“They wanted to create this idea in people’s minds that Natalie was some kind of prodigy or so gifted in dance and really worked so hard to make herself a ballerina in a year and a half for the movie, basically because of the Oscar. It is demeaning to the profession and not just to me."
In order to maintain the narrative, Lane says, the film's producers also told her to stop doing interviews during the run-up to the Oscars, and wiped away a PR reel that showed Portman's face digitally replacing her own.
When it comes down to judging (everyone's favorite part!), this is a fight where both sides lose, a little.
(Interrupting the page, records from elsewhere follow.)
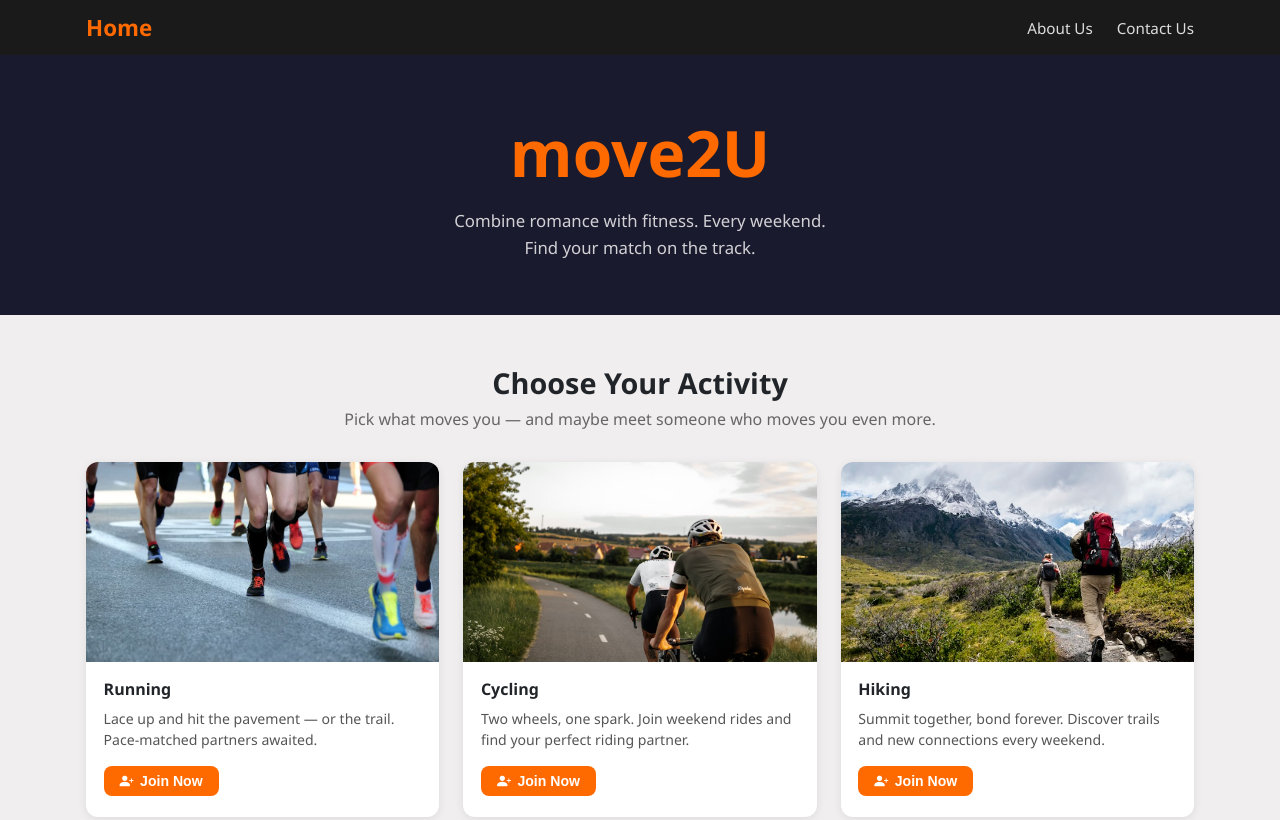
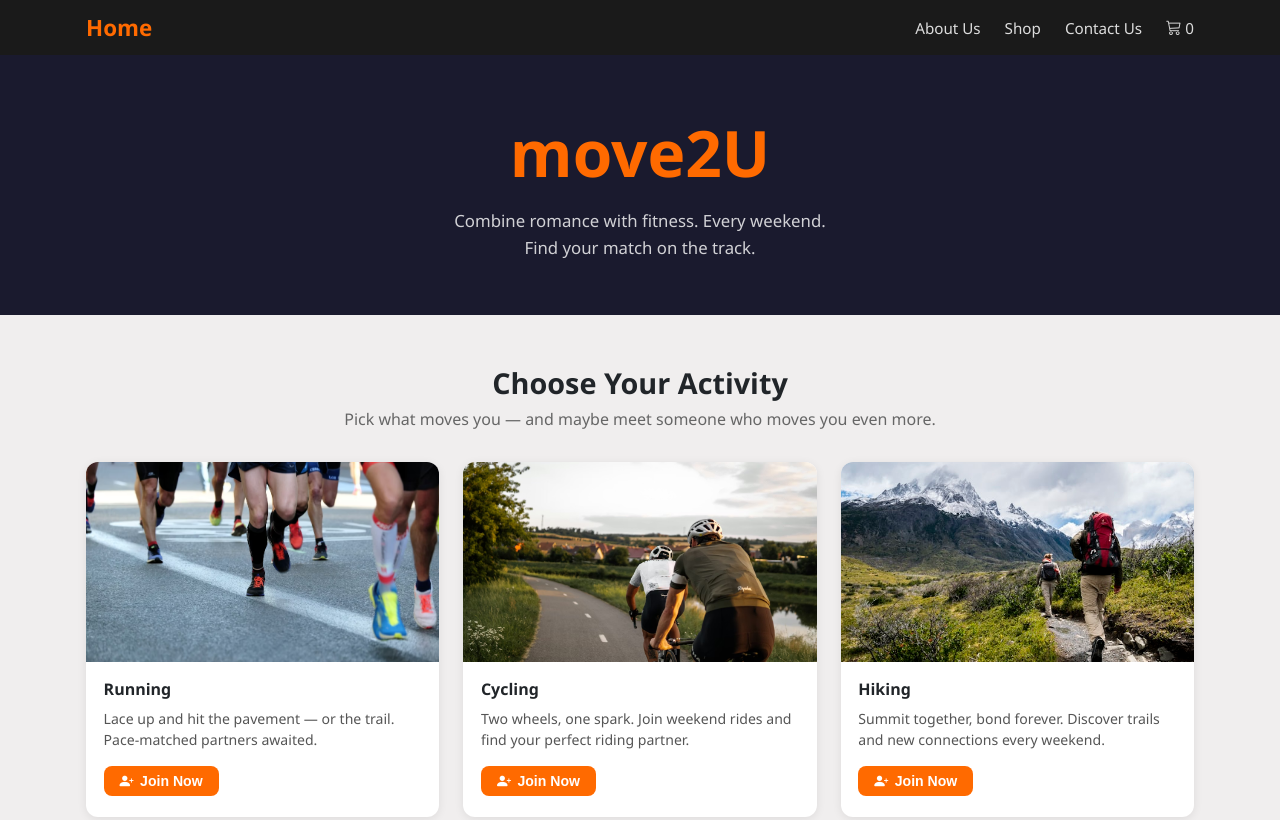
Before and after one commit to asilvasaraiva/CA2_Web_Development_CCT, a plain HTML site: page index.html in a window 1280 px wide. Shown: the top 820 px of the page. Drawn offline with nearby package versions, Linux system fonts and the light colour scheme.

Commit message:
Changing structure to add a shop page

```diff
--- a/index.html
+++ b/index.html
@@ -16,9 +16,17 @@
   <nav class="navbar" >
     <div class="container">
       <a class="navbar-brand" href="index.html">Home</a>
+      <!-- Replace <ul class="navbar-nav"> in index.html -->
       <ul class="navbar-nav">
         <li><a href="about.html">About Us</a></li>
+        <li><a href="shop.html">Shop</a></li>
         <li><a href="contact.html">Contact Us</a></li>
+        <li>
+          <a href="checkout.html" class="cart-nav-link">
+            <i class="bi bi-cart3"></i>
+            <span class="cart-count" id="cartCount">0</span>
+          </a>
+        </li>
       </ul>
     </div>
   </nav>
```
Also changed, not shown: about.html (+7 -0 lines), contact.html (+7 -0 lines).
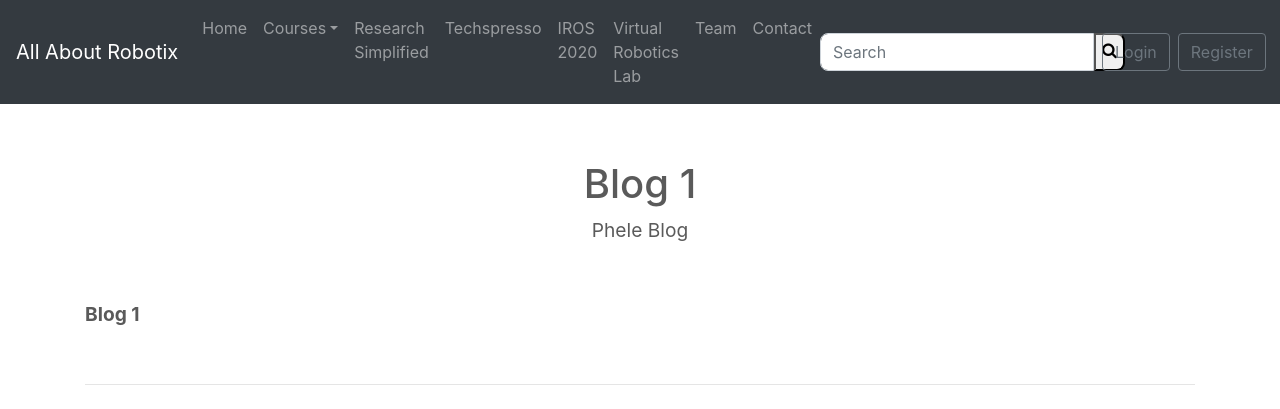
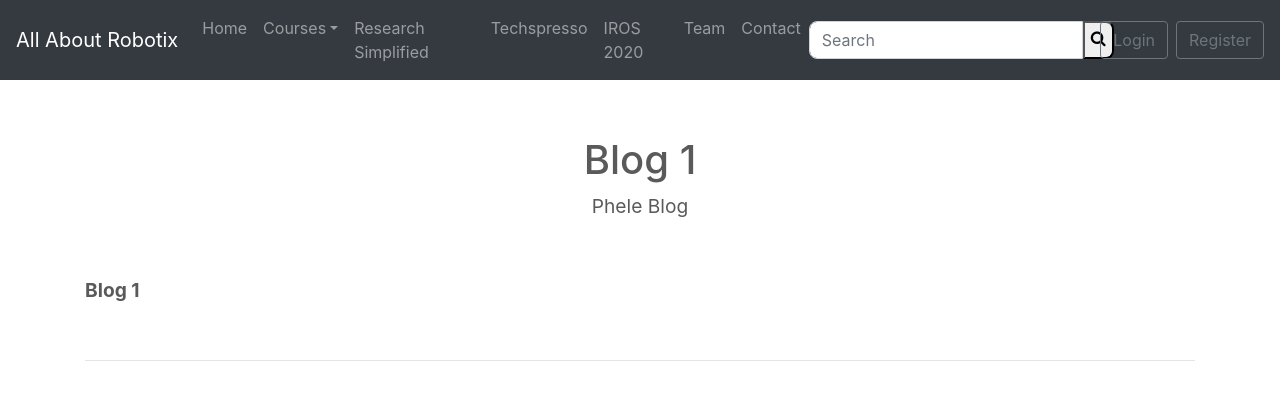
Before and after one commit to gauravsethia08/AllAboutRobotix, a Django app: page /blog/research/1/ in a window 1280 px wide. Shown: the top 409 px of the page. Run offline with Django 3.2, Linux system fonts and the light colour scheme; data comes from the database, SQL or seed files in the repository; data that the repository does not hold is empty; some libraries are stand-ins or nearby versions.

Commit message:
VRL Hidden

```diff
--- a/templates/base.html
+++ b/templates/base.html
@@ -53,9 +53,9 @@
               <li class="nav-item {% block irosactive %} {% endblock irosactive %}">
                 <a class="nav-link" href="{% url 'iros' %}">IROS 2020</a>
               </li>
-              <li class="nav-item {% block vrlactive %} {% endblock vrlactive %}">
+              <!--li class="nav-item {% block vrlactive %} {% endblock vrlactive %}">
                 <a class="nav-link" href="{% url 'lab' %}">Virtual Robotics Lab</a>
-              </li>
+              </li-->
               <li class="nav-item {% block teamactive %} {% endblock teamactive %}">
                 <a class="nav-link" href="{% url 'team' %}">Team</a>
               </li>
```
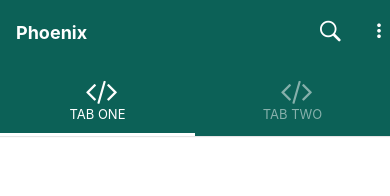
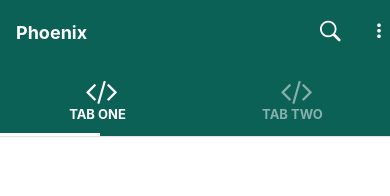
Before and after one commit to MockingJay-TC/React-Native_Phoenix, a React Native app: screen /TabOne in a window 390 px wide. Shown: the top 196 px of the page. Built offline with nearby package versions, Linux system fonts and the light colour scheme; what expo-linking would draw is missing.

Commit message:
headerShadow

```diff
--- a/navigation/index.tsx
+++ b/navigation/index.tsx
@@ -122,6 +122,10 @@
         tabBarIndicatorStyle: {
           backgroundColor: Colors[colorScheme].background,
           height: 3,
+          width: 100,
+        },
+        tabBarLabelStyle: {
+          fontWeight: "bold",
         },
       }}
     >
```
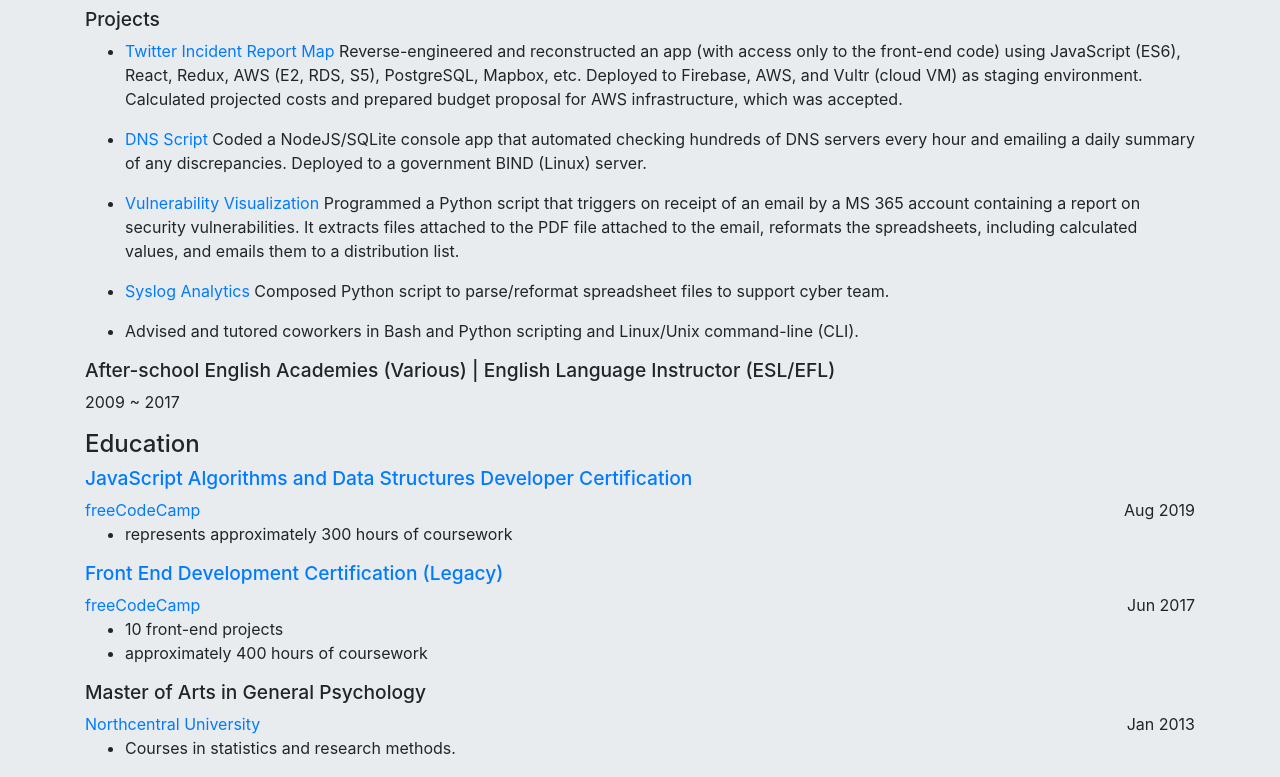
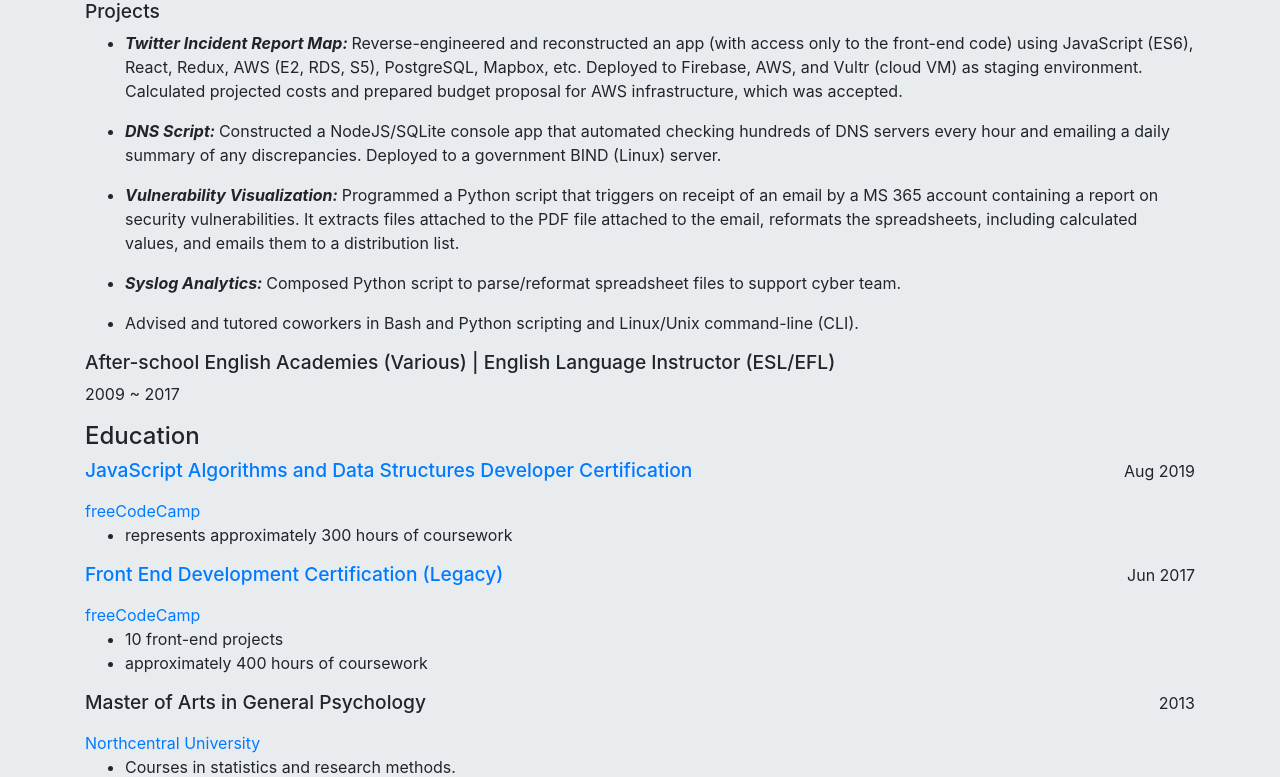
Before and after one commit to lraulin/reactstrap-resume, a React (Create React App) app: page /resume in a window 1280 px wide. Shown: the part 960-1737 px from the top of the page. Built offline with nearby package versions, Linux system fonts and the light colour scheme.

Commit message:
Format resume

```diff
--- a/src/Resume.jsx
+++ b/src/Resume.jsx
@@ -40,6 +40,14 @@
   margin: "auto",
 };
 
+const floatLeft = {
+  float: "left",
+};
+
+const clear = {
+  clear: "both",
+};
+
 const popup = () => alert("Not yet implemented!");
 
 const Resume = props => {
@@ -73,28 +81,26 @@
             <article id="resume">
               <header>
                 <h1>Lee M. Raulin</h1>
-                <p className="subtitle" style={{ centered }}>
-                  JavaScript/Python Developer
-                </p>
+                <p className="subtitle">JavaScript/Python Developer</p>
               </header>
               <section id="contactSection">
-                <span className="contactInfo phoneNumber">
+                <span className="contactInfo phoneNumber" style={floatLeft}>
                   <i className="fas fa-mobile-alt"></i> (443) 684-8939
                 </span>
-                <span className="contactInfo emailAddress">
+                <span className="contactInfo emailAddress" style={floatLeft}>
                   <a href="mailto:leeraulin@gmail.com">
                     <i className="fas fa-envelope-square"></i>{" "}
                     leeraulin@gmail.com
                   </a>
                 </span>
-                <span className="contactInfo streetAddress">
+                <span className="contactInfo streetAddress" style={floatLeft}>
                   <a href="https://www.google.com/maps/place/Chesapeake+Beach">
                     <i className="fas fa-map-marked-alt"></i> Chesapeake Beach,
                     MD
                   </a>
                 </span>
               </section>
-              <section id="summarySection">
+              <section id="summarySection" style={clear}>
                 <h2>Summary</h2>
                 <p>
                   Dedicated and disciplined self-taught programmer 8+ years of
@@ -176,9 +182,7 @@
                 <ul>
                   <li>
                     <p>
-                      <a href="/projects/incident-map">
-                        Twitter Incident Report Map
-                      </a>{" "}
+                      <em>Twitter Incident Report Map: </em>
                       Reverse-engineered and reconstructed an app (with access
                       only to the front-end code) using JavaScript (ES6), React,
                       Redux, AWS (E2, RDS, S5), PostgreSQL, Mapbox, etc.
@@ -192,18 +196,15 @@
                 <ul>
                   <li>
                     <p>
-                      <a href="/projects/dns-script">DNS Script</a> Coded a
-                      NodeJS/SQLite console app that automated checking hundreds
-                      of DNS servers every hour and emailing a daily summary of
-                      any discrepancies. Deployed to a government BIND (Linux)
-                      server.
+                      <em>DNS Script: </em>Constructed a NodeJS/SQLite console
+                      app that automated checking hundreds of DNS servers every
+                      hour and emailing a daily summary of any discrepancies.
+                      Deployed to a government BIND (Linux) server.
                     </p>
                   </li>
                   <li>
                     <p>
-                      <a href="/projects/vulnerability-visualization">
-                        Vulnerability Visualization
-                      </a>{" "}
+                      <em>Vulnerability Visualization: </em>
                       Programmed a Python script that triggers on receipt of an
                       email by a MS 365 account containing a report on security
                       vulnerabilities. It extracts files attached to the PDF
@@ -214,7 +215,7 @@
                   </li>
                   <li>
                     <p>
-                      <a href="/projects/syslog_analytics">Syslog Analytics</a>{" "}
+                      <em>Syslog Analytics: </em>
                       Composed Python script to parse/reformat spreadsheet files
                       to support cyber team.
                     </p>
@@ -269,6 +270,7 @@
                   city="St. Mary's City, MD"
                   schoolUrl="https://www.smcm.edu"
                   bulletPoints={[]}
+                  date="2004-06"
                 />
               </section>
             </article>
--- a/src/School.jsx
+++ b/src/School.jsx
@@ -4,6 +4,7 @@
 const justifySpaceBetween = { justifyContent: "space-between" };
 
 const months = [
+  "",
   "January",
   "February",
   "March",
@@ -20,12 +21,17 @@
 
 const formatDate = (date = "") => {
   if (date) {
-    date = new Date(date);
+    if (typeof date === "number") {
+      date = date.toString();
+    }
+    date = new Date(...date.split("-"));
     return `${months[date.getMonth()].slice(0, 3)} ${date.getFullYear()}`;
   } else {
     return "";
   }
 };
+
+console.log(formatDate(2004));
 
 const dateRange = (start, stop) => {
   [start, stop] = [start, stop].map(x => formatDate(x));
@@ -54,28 +60,38 @@
   console.log(dateText);
   return (
     <div>
+      <div className="line1">
         {/* if (there is a degree url): make the header a link */}
         {degreeUrl && (
-        <h3>
+          <h3 style={{ textAlign: "left", float: "left" }}>
             <a href={schoolUrl}>{degree}</a>
           </h3>
         )}
         {/* else: no link, just header */}
-      {!degreeUrl && <h3>{degree}</h3>}
+        {!degreeUrl && (
+          <h3 style={{ textAlign: "left", float: "left" }}>{degree}</h3>
+        )}
 
         {/* date(s) if any */}
-      {(date || startDate) && <p style={{ float: "right" }}>{dateText}</p>}
-
-      <a href={schoolUrl}>{schoolName}</a>
+        {(date || startDate) && (
+          <p style={{ textAlign: "right", float: "right" }}>{dateText}</p>
+        )}
+      </div>
+      <div className="line2" style={{ clear: "both" }}>
+        {/* SCHOOL NAME */}
+        <a style={{ textAlign: "left", float: "left" }} href={schoolUrl}>
+          {schoolName}
+        </a>
 
         {/* city, if exists */}
         {city && (
-        <p className="city" style={{ float: "right" }}>
+          <p className="city" style={{ textAlign: "right", float: "right" }}>
             {" "}
             {city}
           </p>
         )}
-      <ul>
+      </div>
+      <ul style={{ clear: "both" }}>
         {bulletPoints.map(point => (
           <li key={point}>{point}</li>
         ))}
```
Lines whose indentation alone changed are shown as unchanged.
For one thing, they seem to be talking past each other: Millepied says Portman did most of the film's ballet full-stop, Lane says she did that vast majority of the 'complicated' dancing.
On the larger issues, Lane does deserve more credit than she seems to be getting from the "Black Swan" team, who seem to be pushing the narrative Portman's precociousness a little too hard. But despite all Lane's protestations that she thinks Portman's an amazing actress and she's not just out to promote herself, there's something a little unseemly about her argument. How often do stunt doubles, or body doubles — or anyone else in Hollywood who does anonymous yeoman's work— come out in public to ask for more credit? Until it turns out Portman used an acting double, we're not sure how this takes anything away from her Oscar win.